### WHAT YOU HAVE TO DO:
What lines in the entries hold the string "skinparam"? List them.
........
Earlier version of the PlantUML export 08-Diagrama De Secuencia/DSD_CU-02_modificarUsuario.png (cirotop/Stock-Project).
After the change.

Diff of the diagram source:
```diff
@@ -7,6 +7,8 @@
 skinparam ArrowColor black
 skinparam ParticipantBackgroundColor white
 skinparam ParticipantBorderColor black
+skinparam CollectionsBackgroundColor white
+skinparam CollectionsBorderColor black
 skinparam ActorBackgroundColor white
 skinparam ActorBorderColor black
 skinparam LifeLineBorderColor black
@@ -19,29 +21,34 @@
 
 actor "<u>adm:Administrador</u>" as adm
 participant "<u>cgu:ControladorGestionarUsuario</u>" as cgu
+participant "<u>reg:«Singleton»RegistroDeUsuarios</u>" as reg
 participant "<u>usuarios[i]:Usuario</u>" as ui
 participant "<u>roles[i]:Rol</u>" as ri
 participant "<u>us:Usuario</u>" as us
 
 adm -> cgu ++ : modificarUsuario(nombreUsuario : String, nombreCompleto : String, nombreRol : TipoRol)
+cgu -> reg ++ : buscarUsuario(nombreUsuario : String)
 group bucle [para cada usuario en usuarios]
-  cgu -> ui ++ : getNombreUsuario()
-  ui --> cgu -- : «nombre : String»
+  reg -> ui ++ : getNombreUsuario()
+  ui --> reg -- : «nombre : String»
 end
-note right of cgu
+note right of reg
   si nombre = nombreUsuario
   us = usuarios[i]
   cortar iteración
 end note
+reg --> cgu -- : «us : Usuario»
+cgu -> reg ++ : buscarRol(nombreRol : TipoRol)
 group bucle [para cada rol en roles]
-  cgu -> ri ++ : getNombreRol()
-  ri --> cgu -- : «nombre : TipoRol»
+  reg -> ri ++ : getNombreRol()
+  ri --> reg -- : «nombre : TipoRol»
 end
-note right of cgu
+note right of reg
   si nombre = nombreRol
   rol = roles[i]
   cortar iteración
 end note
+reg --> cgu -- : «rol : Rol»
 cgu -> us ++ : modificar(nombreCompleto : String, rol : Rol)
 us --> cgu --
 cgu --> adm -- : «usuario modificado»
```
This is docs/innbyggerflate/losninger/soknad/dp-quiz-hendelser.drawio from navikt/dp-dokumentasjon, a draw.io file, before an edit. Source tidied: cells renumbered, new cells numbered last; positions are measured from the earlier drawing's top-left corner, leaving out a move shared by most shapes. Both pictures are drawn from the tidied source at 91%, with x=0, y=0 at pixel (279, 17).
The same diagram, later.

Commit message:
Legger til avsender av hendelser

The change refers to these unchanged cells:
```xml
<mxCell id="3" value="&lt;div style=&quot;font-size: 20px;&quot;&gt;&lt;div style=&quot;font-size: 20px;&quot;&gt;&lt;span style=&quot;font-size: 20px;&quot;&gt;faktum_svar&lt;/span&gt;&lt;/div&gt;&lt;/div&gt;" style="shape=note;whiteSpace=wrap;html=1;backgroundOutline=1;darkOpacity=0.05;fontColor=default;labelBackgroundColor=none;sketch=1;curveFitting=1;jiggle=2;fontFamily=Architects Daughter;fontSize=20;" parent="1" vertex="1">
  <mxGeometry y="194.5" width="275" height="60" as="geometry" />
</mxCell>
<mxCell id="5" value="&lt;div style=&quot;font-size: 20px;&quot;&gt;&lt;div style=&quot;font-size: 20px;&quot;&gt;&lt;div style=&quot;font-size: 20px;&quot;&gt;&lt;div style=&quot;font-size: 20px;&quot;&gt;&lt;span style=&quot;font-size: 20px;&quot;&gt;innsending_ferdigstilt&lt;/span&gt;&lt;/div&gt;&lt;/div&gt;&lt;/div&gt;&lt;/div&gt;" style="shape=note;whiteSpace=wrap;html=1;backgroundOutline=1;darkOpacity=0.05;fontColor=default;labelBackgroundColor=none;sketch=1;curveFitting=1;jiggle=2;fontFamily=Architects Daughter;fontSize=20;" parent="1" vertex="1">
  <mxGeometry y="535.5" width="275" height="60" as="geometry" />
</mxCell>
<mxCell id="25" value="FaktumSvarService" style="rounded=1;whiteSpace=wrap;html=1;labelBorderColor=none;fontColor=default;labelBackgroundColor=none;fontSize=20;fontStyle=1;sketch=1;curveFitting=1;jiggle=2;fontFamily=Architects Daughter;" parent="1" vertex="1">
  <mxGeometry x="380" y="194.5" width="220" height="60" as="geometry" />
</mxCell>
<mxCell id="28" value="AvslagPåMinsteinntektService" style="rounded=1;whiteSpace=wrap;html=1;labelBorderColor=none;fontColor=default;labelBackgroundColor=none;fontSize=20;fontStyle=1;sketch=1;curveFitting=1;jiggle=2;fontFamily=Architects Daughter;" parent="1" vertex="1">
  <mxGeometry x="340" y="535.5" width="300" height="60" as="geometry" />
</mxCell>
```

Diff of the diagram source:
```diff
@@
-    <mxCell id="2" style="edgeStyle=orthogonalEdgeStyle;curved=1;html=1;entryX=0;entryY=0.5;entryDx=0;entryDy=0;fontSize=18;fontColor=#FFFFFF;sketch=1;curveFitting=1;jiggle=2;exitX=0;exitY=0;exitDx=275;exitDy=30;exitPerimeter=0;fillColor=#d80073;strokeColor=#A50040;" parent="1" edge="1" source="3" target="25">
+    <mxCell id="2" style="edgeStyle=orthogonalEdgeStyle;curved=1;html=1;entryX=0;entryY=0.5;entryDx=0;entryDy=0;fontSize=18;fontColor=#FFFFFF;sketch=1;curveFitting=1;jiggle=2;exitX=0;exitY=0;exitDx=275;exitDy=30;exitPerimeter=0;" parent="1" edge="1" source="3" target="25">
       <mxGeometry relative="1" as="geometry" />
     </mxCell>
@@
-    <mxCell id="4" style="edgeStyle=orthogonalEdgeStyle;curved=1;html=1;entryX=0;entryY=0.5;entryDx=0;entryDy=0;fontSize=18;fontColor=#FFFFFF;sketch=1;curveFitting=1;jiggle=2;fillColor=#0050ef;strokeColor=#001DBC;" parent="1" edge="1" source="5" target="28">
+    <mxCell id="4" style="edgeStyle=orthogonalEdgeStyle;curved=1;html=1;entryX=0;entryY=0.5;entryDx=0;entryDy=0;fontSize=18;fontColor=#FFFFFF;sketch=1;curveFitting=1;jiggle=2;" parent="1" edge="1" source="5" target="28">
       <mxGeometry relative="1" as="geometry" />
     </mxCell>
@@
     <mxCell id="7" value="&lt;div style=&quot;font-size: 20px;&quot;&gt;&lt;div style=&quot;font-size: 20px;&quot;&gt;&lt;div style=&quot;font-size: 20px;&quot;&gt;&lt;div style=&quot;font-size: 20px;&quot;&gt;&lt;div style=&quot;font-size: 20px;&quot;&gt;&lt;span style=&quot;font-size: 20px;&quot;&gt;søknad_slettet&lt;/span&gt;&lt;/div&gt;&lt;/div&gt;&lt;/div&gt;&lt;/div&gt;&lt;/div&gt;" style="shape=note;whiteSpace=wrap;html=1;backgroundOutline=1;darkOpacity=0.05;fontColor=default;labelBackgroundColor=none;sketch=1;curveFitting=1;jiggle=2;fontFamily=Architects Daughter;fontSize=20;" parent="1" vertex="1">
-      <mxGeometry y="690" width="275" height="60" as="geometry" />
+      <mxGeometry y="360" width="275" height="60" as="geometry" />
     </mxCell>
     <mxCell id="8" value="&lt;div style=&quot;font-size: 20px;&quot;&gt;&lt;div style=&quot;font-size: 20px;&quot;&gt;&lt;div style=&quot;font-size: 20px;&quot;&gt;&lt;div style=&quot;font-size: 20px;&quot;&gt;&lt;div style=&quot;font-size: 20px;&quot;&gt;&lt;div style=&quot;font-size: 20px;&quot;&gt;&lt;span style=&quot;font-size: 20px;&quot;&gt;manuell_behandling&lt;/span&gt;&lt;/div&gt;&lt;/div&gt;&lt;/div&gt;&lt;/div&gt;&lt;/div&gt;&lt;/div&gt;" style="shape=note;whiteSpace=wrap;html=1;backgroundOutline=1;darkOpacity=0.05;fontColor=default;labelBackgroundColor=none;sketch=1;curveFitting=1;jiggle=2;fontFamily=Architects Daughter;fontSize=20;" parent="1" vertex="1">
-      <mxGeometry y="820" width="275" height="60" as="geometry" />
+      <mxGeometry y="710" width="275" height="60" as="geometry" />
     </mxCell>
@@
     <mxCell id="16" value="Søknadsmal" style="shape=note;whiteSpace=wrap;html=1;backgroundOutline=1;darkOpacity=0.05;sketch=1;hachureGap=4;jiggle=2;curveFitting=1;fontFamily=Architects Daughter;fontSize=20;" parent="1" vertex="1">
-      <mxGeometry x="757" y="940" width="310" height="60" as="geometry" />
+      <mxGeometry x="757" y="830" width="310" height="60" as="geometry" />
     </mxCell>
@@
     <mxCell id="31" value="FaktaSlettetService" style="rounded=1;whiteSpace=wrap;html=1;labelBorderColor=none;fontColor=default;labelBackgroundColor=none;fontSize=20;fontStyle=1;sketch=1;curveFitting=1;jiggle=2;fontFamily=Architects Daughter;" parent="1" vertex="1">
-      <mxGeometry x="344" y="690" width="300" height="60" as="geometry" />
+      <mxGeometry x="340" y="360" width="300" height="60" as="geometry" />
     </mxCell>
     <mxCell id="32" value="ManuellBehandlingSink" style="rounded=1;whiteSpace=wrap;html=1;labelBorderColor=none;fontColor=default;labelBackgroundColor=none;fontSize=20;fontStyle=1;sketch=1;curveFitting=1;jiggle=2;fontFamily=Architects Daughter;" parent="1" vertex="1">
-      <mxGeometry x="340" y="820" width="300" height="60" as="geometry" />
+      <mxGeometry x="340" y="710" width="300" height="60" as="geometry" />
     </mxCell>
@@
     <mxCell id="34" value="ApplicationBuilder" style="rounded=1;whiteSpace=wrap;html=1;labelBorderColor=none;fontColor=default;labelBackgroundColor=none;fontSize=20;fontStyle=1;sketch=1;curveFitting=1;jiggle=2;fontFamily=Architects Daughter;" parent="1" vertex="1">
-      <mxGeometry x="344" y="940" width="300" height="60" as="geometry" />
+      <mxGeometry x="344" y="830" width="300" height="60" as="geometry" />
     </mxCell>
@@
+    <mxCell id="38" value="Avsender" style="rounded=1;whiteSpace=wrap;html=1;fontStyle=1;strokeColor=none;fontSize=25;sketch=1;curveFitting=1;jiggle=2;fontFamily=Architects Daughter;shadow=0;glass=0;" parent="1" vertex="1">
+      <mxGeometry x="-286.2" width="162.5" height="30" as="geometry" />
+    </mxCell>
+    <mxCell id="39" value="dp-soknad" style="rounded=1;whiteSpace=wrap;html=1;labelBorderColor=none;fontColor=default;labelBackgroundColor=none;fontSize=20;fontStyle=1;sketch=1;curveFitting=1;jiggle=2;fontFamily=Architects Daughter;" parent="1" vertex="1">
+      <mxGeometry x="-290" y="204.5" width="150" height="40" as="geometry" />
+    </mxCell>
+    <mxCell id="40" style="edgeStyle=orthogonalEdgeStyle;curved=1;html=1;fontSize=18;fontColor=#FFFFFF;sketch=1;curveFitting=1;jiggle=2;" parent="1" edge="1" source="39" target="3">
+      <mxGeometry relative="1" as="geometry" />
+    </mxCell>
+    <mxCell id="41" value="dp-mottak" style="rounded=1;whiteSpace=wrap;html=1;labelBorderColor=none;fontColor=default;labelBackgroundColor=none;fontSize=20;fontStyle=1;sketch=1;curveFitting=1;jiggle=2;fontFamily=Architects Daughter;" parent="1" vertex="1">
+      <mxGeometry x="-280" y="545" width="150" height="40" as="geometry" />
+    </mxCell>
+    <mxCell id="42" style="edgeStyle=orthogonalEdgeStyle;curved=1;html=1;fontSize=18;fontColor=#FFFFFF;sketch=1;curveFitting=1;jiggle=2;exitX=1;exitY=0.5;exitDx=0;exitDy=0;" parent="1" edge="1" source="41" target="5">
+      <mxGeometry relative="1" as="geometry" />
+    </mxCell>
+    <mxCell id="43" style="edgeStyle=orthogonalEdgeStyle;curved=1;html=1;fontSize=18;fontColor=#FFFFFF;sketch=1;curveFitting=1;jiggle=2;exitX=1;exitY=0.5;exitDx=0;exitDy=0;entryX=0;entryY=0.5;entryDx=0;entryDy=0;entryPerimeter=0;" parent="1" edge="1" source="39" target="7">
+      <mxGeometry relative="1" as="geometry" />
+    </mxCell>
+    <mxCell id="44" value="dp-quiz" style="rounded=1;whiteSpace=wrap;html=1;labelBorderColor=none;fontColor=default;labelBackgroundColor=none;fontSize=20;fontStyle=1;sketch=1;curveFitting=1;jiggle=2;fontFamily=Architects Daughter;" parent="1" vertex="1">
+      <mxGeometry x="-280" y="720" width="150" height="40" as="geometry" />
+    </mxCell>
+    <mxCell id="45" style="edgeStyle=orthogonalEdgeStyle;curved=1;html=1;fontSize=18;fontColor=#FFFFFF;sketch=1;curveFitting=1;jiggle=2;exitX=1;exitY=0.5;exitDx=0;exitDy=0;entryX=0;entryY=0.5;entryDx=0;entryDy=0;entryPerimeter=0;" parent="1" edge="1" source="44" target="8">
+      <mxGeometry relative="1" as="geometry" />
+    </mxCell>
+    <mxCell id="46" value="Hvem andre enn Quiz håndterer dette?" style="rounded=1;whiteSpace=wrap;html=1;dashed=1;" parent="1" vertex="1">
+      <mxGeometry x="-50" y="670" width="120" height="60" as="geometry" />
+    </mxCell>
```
........
### SOLVED EXERCISE:
 skinparam ArrowColor black
 skinparam ParticipantBackgroundColor white
 skinparam ParticipantBorderColor black
+skinparam CollectionsBackgroundColor white
+skinparam CollectionsBorderColor black
 skinparam ActorBackgroundColor white
 skinparam ActorBorderColor black
 skinparam LifeLineBorderColor black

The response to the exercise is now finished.